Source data
■ ■ ■ ■ ■ ■ ■
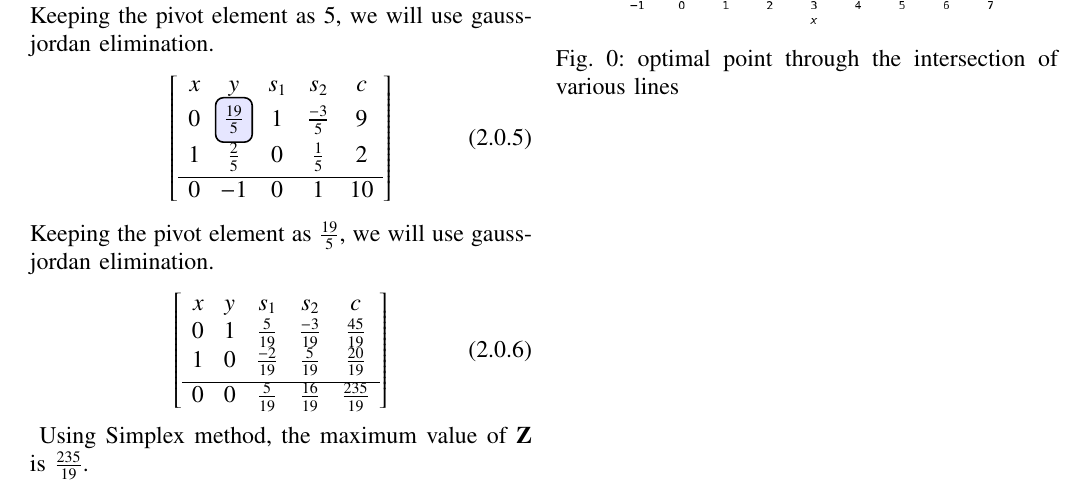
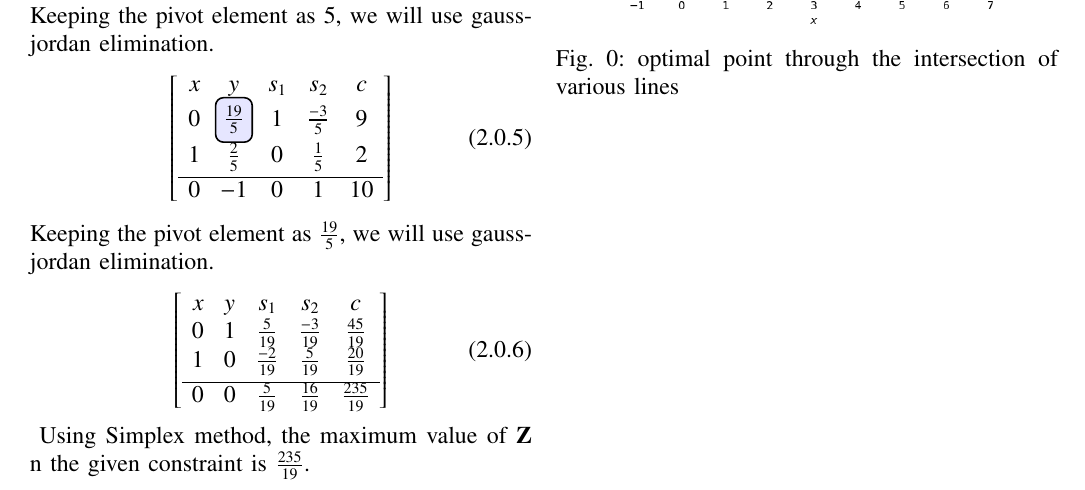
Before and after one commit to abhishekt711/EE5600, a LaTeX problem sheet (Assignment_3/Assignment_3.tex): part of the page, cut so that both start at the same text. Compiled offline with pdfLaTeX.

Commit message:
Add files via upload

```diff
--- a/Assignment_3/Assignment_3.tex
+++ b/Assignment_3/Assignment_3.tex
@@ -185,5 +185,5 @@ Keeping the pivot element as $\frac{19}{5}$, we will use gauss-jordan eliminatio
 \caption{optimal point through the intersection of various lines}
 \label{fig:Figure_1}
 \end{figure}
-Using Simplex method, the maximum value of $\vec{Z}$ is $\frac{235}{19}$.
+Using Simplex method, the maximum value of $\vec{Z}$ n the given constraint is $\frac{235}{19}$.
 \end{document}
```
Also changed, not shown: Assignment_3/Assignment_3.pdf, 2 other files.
■ ■ ■ ■ ■ ■ ■
Try it:
Print the records above exactly, minus pictures.

Final answer:
Before and after one commit to abhishekt711/EE5600, a LaTeX problem sheet (Assignment_3/Assignment_3.tex): part of the page, cut so that both start at the same text. Compiled offline with pdfLaTeX.

Commit message:
Add files via upload

```diff
--- a/Assignment_3/Assignment_3.tex
+++ b/Assignment_3/Assignment_3.tex
@@ -185,5 +185,5 @@ Keeping the pivot element as $\frac{19}{5}$, we will use gauss-jordan eliminatio
 \caption{optimal point through the intersection of various lines}
 \label{fig:Figure_1}
 \end{figure}
-Using Simplex method, the maximum value of $\vec{Z}$ is $\frac{235}{19}$.
+Using Simplex method, the maximum value of $\vec{Z}$ n the given constraint is $\frac{235}{19}$.
 \end{document}
```
Also changed, not shown: Assignment_3/Assignment_3.pdf, 2 other files.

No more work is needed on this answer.